J.P. Morgan Securities, a division of banking giant J.P. MorganChase, noted that the documents it gave to the corporates contained “robust risk disclosures.’’ These included warnings that certain credit enhancement features might prove ineffective and that there might be some “noncompliant loans,’’ in the pools that didn’t comply with the underwriting guidelines.
The NCUA has sued J.P. Morgan Securities, RBS Securities and Goldman Sachs for not fully disclosing the risks when it sold RMBs to the corporates. The collapse of the housing market caused the value of those securities to plummet, leading to massive losses to the corporates.
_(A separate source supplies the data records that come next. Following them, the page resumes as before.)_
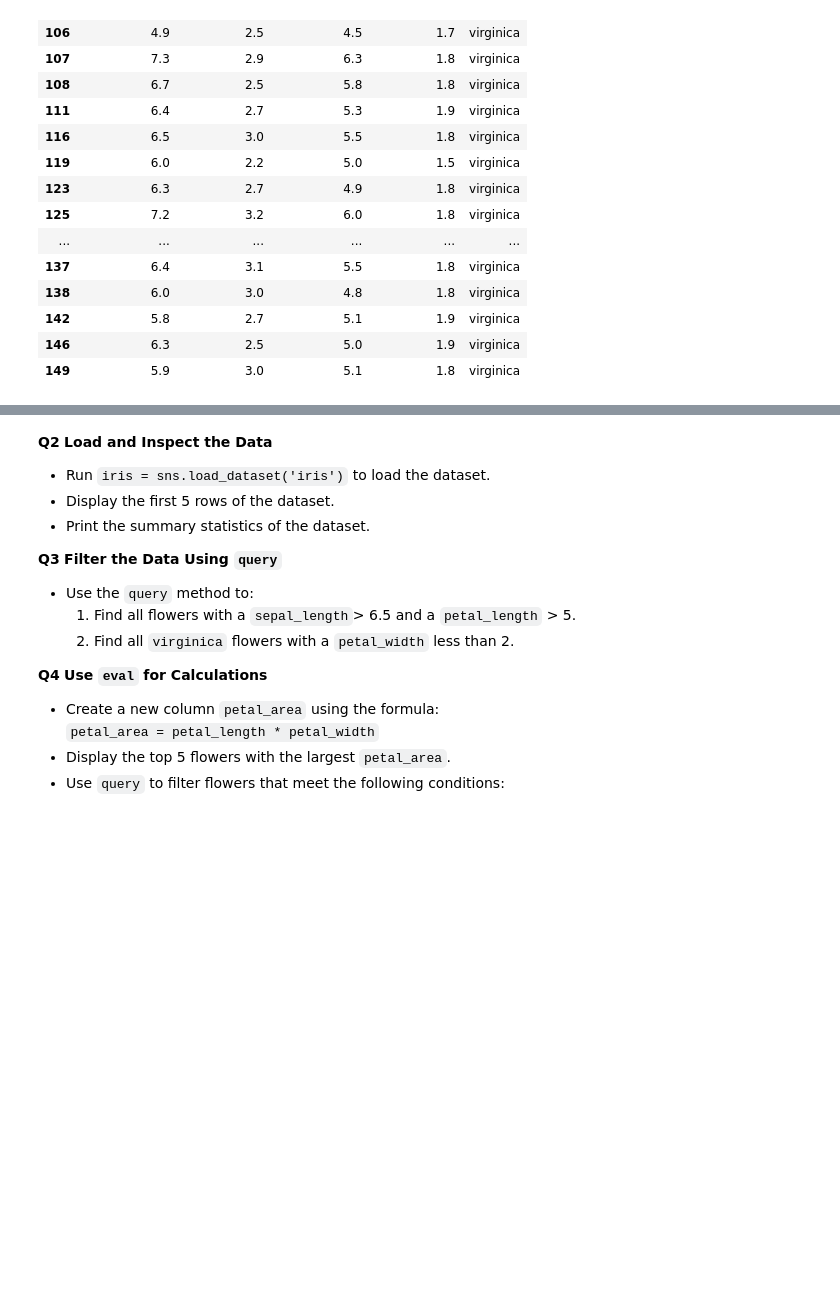
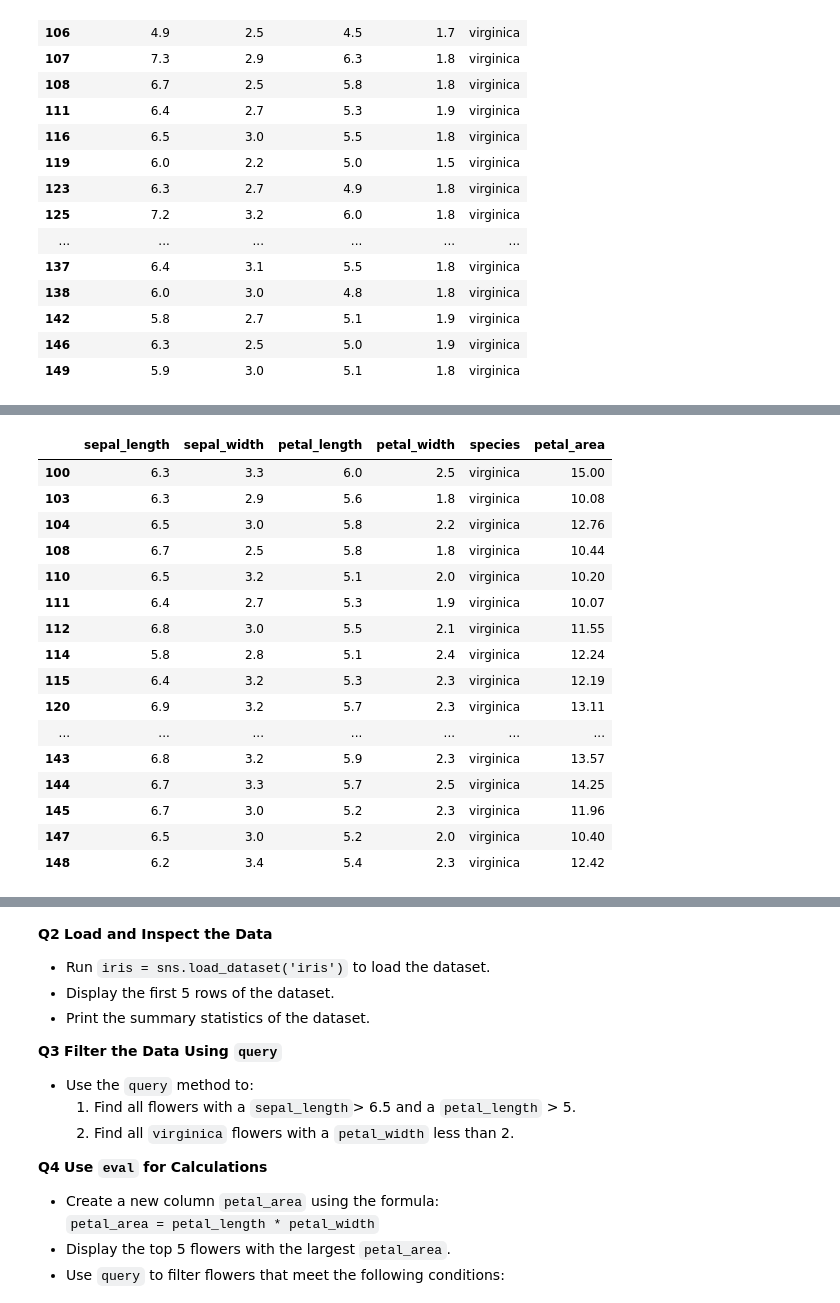
Before and after one commit to Diver202/PSDV, a Jupyter notebook: Lab2/Lab2_Pandas_Matplotlib.ipynb, the cells around one changed output, grey strips where cells are left out. Cells and saved outputs as stored; diff of their text form; code cells hidden in the pictures; blank space fills up the shorter version.

```diff
--- a/Lab2/Lab2_Pandas_Matplotlib.ipynb
+++ b/Lab2/Lab2_Pandas_Matplotlib.ipynb
@@ -681,0 +674,6 @@ iris.query('species == "virginica" and petal_width<2')
+# %%
+#creating a column called petal_area = petal_length * petal_width
+iris.eval("petal_area = petal_length * petal_width", inplace = True)
+# getting the top 5 largest petal area flowers
+largestArea = iris.nlargest(5, 'petal_area')
+largestArea
@@ -681,0 +687,21 @@ iris.query('species == "virginica" and petal_width<2')
+# %%
+# flowers that have petal_area > 10 and 5 < sepal_length < 7
+iris.query('petal_area>10 and 5 < sepal_length < 7')
+# %% [output]
+|  | sepal_length | sepal_width | petal_length | petal_width | species | petal_area |
+| 100 | 6.3 | 3.3 | 6.0 | 2.5 | virginica | 15.00 |
+| 103 | 6.3 | 2.9 | 5.6 | 1.8 | virginica | 10.08 |
+| 104 | 6.5 | 3.0 | 5.8 | 2.2 | virginica | 12.76 |
+| 108 | 6.7 | 2.5 | 5.8 | 1.8 | virginica | 10.44 |
+| 110 | 6.5 | 3.2 | 5.1 | 2.0 | virginica | 10.20 |
+| 111 | 6.4 | 2.7 | 5.3 | 1.9 | virginica | 10.07 |
+| 112 | 6.8 | 3.0 | 5.5 | 2.1 | virginica | 11.55 |
+| 114 | 5.8 | 2.8 | 5.1 | 2.4 | virginica | 12.24 |
+| 115 | 6.4 | 3.2 | 5.3 | 2.3 | virginica | 12.19 |
+| 120 | 6.9 | 3.2 | 5.7 | 2.3 | virginica | 13.11 |
+| ... | ... | ... | ... | ... | ... | ... |
+| 143 | 6.8 | 3.2 | 5.9 | 2.3 | virginica | 13.57 |
+| 144 | 6.7 | 3.3 | 5.7 | 2.5 | virginica | 14.25 |
+| 145 | 6.7 | 3.0 | 5.2 | 2.3 | virginica | 11.96 |
+| 147 | 6.5 | 3.0 | 5.2 | 2.0 | virginica | 10.40 |
+| 148 | 6.2 | 3.4 | 5.4 | 2.3 | virginica | 12.42 |
```
Also changed, not shown: parts of 5 cells of this notebook, 1 other file.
That convergence of events required the NCUA to rescue some of them, with the help of a loan from the Treasury Department. The credit union system is paying for the rescue through annual assessments. This year’s assessment was 25 basis points.
The lawsuit that the NCUA filed against J.P. Morgan in June involves losses stemming from bonds purchased by U.S. Central and three other corporates that the agency conserved and closed: Members United, Southwest Corporate and WesCorp.
The agency isn’t alleging fraud but contends that J.P. Morgan made "untrue statements and omissions," including withholding information about a material percentage of the borrowers whose mortgages made up the securities.
To back up its request to dismiss the lawsuit, J.P. Morgan also cites the reports of the NCUA’s Office of Inspector General which said that many of the problems of the corporates were the result of failures by their executives and an overly aggressive investment strategy.